Received 16 March 2000 / Accepted 27 June 2000
The production of in asymptotic giant branch (AGB) stars is studied based on evolutionary stellar models of different masses () and metallicities (). It is confirmed that is efficiently produced by hydrogen burning, but destruction of that nuclei by n-capture reactions during the interpulse and pulse phases becomes increasingly more efficient as the star evolves on the AGB.
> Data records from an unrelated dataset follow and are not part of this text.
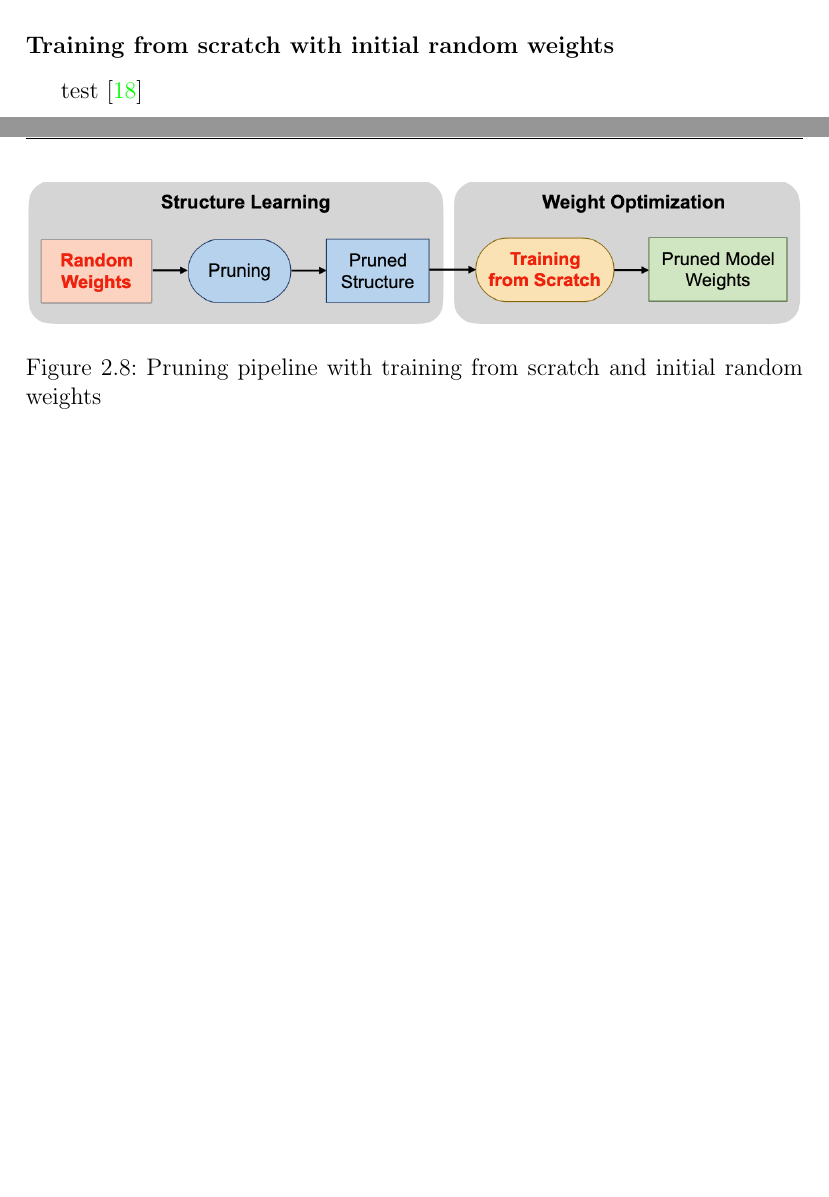
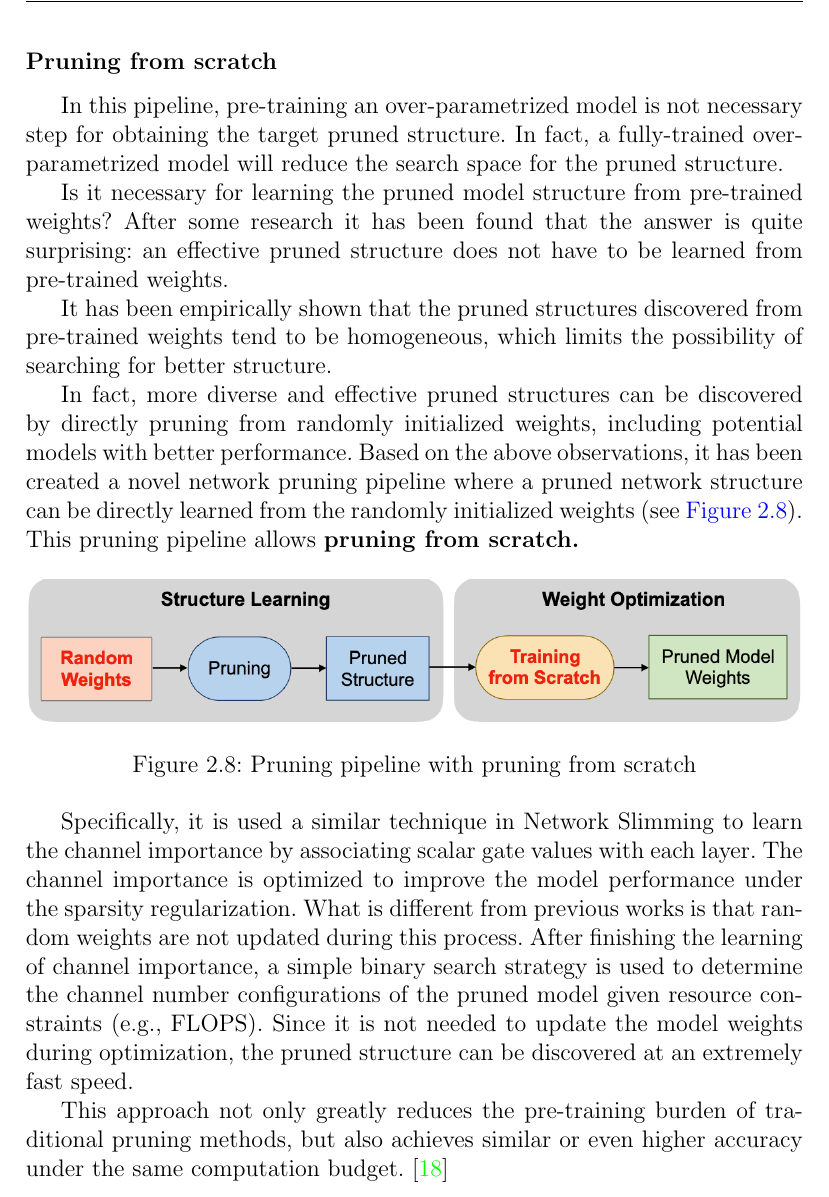
Before and after one commit to diegorusso/master-degree-thesis, a LaTeX thesis (diego_russo_master_thesis.tex, which reads pruning.tex): two parts of pages 30 and 31 of 44 before the commit and part of page 30 of 44 after it, the two joined at a grey line, cut at the place of the change, the shorter picture padded with empty space. Compiled offline with pdfLaTeX.

Commit message:
Add pruning from scratch pipeline.
Change-Id: I1a768974aed681f3db18d1a04b847d6762464285

```diff
--- a/pruning.tex
+++ b/pruning.tex
@@ -284,16 +284,49 @@ Note that in some cases, if a pre-trained large model is already available,
 pruning and fine-tuning from it can save the training time required to obtain
 the efficient model.~\cite{liu2018rethinking}
 
-\subsubsection{Training from scratch with initial random weights}
+\subsubsection{Pruning from scratch}
+In this pipeline, pre-training an over-parametrized model is not necessary
+step for obtaining the target pruned structure. In fact, a fully-trained
+over-parametrized model will reduce the search space for the pruned structure.
+
+Is it necessary for learning the pruned model structure from pre-trained
+weights?
+After some research it has been found that the answer is quite surprising: an
+effective pruned structure does not have to be learned from pre-trained
+weights.
+
+It has been empirically shown that the pruned structures discovered from
+pre-trained weights tend to be homogeneous, which limits the possibility of
+searching for better structure.
+
+In  fact, more diverse and effective pruned structures can be discovered by
+directly pruning from randomly initialized weights, including  potential models
+with better performance. Based  on  the  above  observations, it has been
+created a novel network pruning pipeline where a pruned network structure can
+be directly learned from the randomly initialized weights (see
+\autoref{fig:scratch_pipeline}). This pruning pipeline allows \textbf{pruning
+from scratch.}
+
 \begin{figure}[ht]
     \includegraphics[width=\textwidth]{images/pruning/scratch_pipeline.png}
     \centering
-    \caption{Pruning pipeline with training from scratch and initial random weights}\label{fig:scratch_pipeline}
+    \caption{Pruning pipeline with pruning from scratch}\label{fig:scratch_pipeline}
 \end{figure}
-test~\cite{Wang_2020}
 
+Specifically, it is used a similar technique in Network Slimming to learn the
+channel importance by associating scalar gate values with each layer.
+The channel importance is optimized to improve the model performance under the
+sparsity regularization.
+What is different from previous works is that random weights are not updated
+during this process. After finishing the learning of channel importance, a
+simple binary search strategy is used to determine the channel number
+configurations of the pruned model given resource constraints (e.g., FLOPS).
+Since it is not needed to update the model weights during optimization, the
+pruned structure can be discovered at an extremely fast speed.
 
-
+This approach not only greatly reduces the pre-training burden of traditional
+pruning methods, but also achieves similar or even higher accuracy under the
+same computation budget.~\cite{Wang_2020}
 
 \subsection{Sparsity-accuracy trade-offs}\label{subsec:tradeoff}
 \lipsum[1]
```
Also changed, not shown: pruning.tex (4 more changed lines).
The amount of available in the intershell region follows, at a given metallicity, a very well defined pattern as a function of the H-burning shell temperature . Two zones must be distinguished. The first one comprises those He-rich layers containing H-burning ashes which escape pulse injection. The amount of in that zone ( at the first pulse in Z=0.02 stars) steadily decreases with pulse number. Its contribution to the surface enhancement can only be important during the first pulses if dredge-up occurs at that stage. The second zone consists of the C-rich material emerging from the pulses. The amount of available in that zone is higher than that in the first zone ( at the first pulse in Z=0.02 stars), and keeps constant during about the first dozen pulses before decreasing when K. This zone is thus an important potential reservoir for surface enrichment.
Using third dredge-up (3DUP) efficiencies from model calculations, the surface abundance is predicted to reach mass fractions in our low-mass solar metallicity stars, with an uncertainty factor of about three. It decreases with increasing stellar mass, being about three times lower in a than in stars. In massive AGB stars, however, hot bottom burning enables to easily reach surface mass fractions above .
The / ratios measured in meteoritic SiC and oxide grains are discussed, as well as that possibly measured in the nearby C-star IRC+10216. We also address the contribution of AGB stars to the 2-3 present day mass of detected in the Galaxy.
Finally, we discuss the possibility of directly detecting an AGB star or a planetary nebula as a single source at 1.8 MeV with the future INTEGRAL satellite.
Key words: stars: abundances stars: interiors stars: evolution stars: white dwarfs stars: carbon stars: AGB and post-AGB
© European Southern Observatory (ESO) 2000
Online publication: October 10, 2000